* [Exercise description] Check every line of the records below for the string "title" and copy the ones that have it.

* [Exercise data]
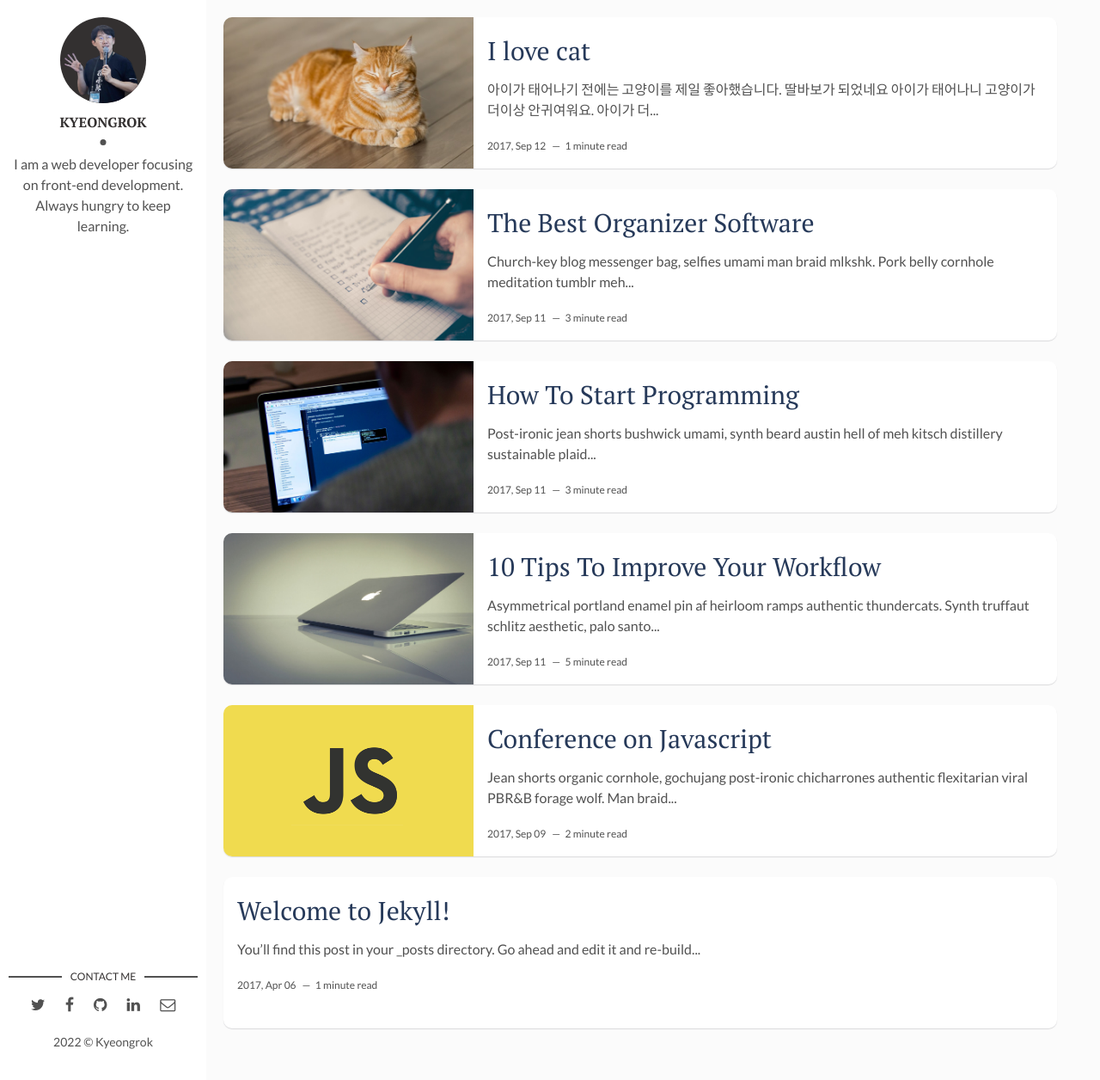
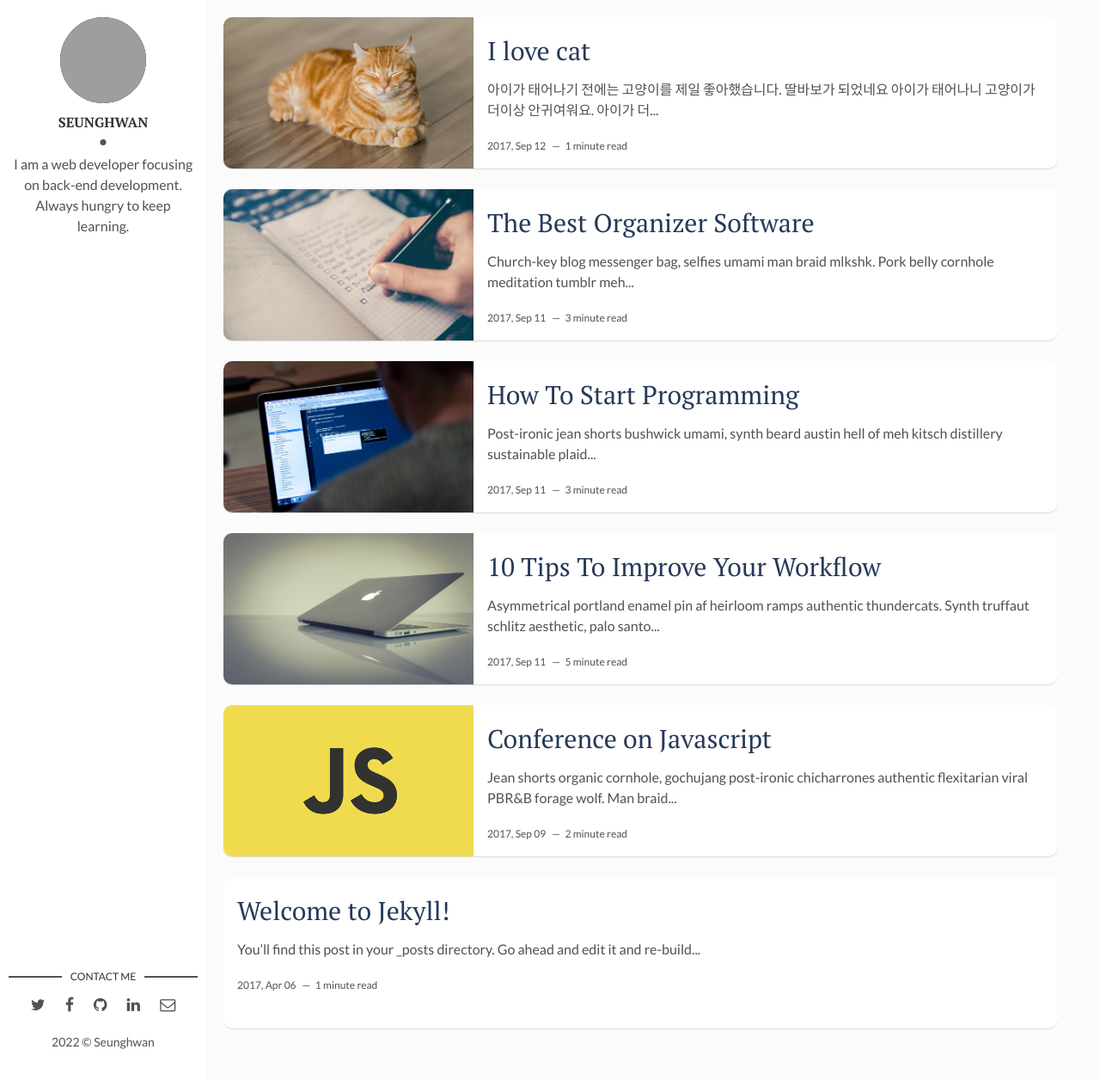
Before and after one commit to Nickolodeon98/Nickolodeon98.github.io, a Jekyll site: the page built from index.html, in a window 1280 px wide and 1256 px high. Shown: the whole window at 86% size. Built offline with Jekyll 4.4.1, drawn with Linux system fonts in a browser that asks for light colours; the list of posts is cut into pages by our own code; grey boxes are pictures that could not be loaded.

```diff
--- a/_config.yml
+++ b/_config.yml
@@ -1,20 +1,20 @@
-title: 김경록 백엔드 개발자의 블로그
+title: 백엔드 개발자의 블로그
 description: > # this means to ignore newlines until "baseurl:"
   Write an awesome description for your new site here. You can edit this
   line in _config.yml. It will appear in your document head meta (for
   Google search results) and in your feed.xml site description.
 # permalink: ':title/'
-baseurl: "/gitblog3" # the subpath of your site, e.g. /blog
-url: "https://kyeongrok.github.io" # the base hostname & protocol for your site, e.g. http://example.com
+baseurl: "" # the subpath of your site, e.g. /blog
+url: "https://Nickolodeon98.github.io" # the base hostname & protocol for your site, e.g. http://example.com
 site-twitter: #if your site has a twitter account, enter it here
 
 # Author Settings
-author: Kyeongrok # add your name
-author-img: 1642243.png # add your photo
-about-author: I am a web developer focusing on front-end development. Always hungry to keep learning. # add description
+author: Seunghwan # add your name
+author-img: image.png # add your photo
+about-author: I am a web developer focusing on back-end development. Always hungry to keep learning. # add description
 social-twitter: # add your Twitter handle
 social-facebook: # add your Facebook handle
-social-github: kyeongrok # add your Github handle
+social-github: Nickolodeon98 # add your Github handle
 social-linkedin: # add your Linkedin handle
 social-email: # add your Email address
 
```
Also changed, not shown: assets/img/1642243.png (deleted).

* [Reply to the task]
-title: 김경록 백엔드 개발자의 블로그
+title: 백엔드 개발자의 블로그
 # permalink: ':title/'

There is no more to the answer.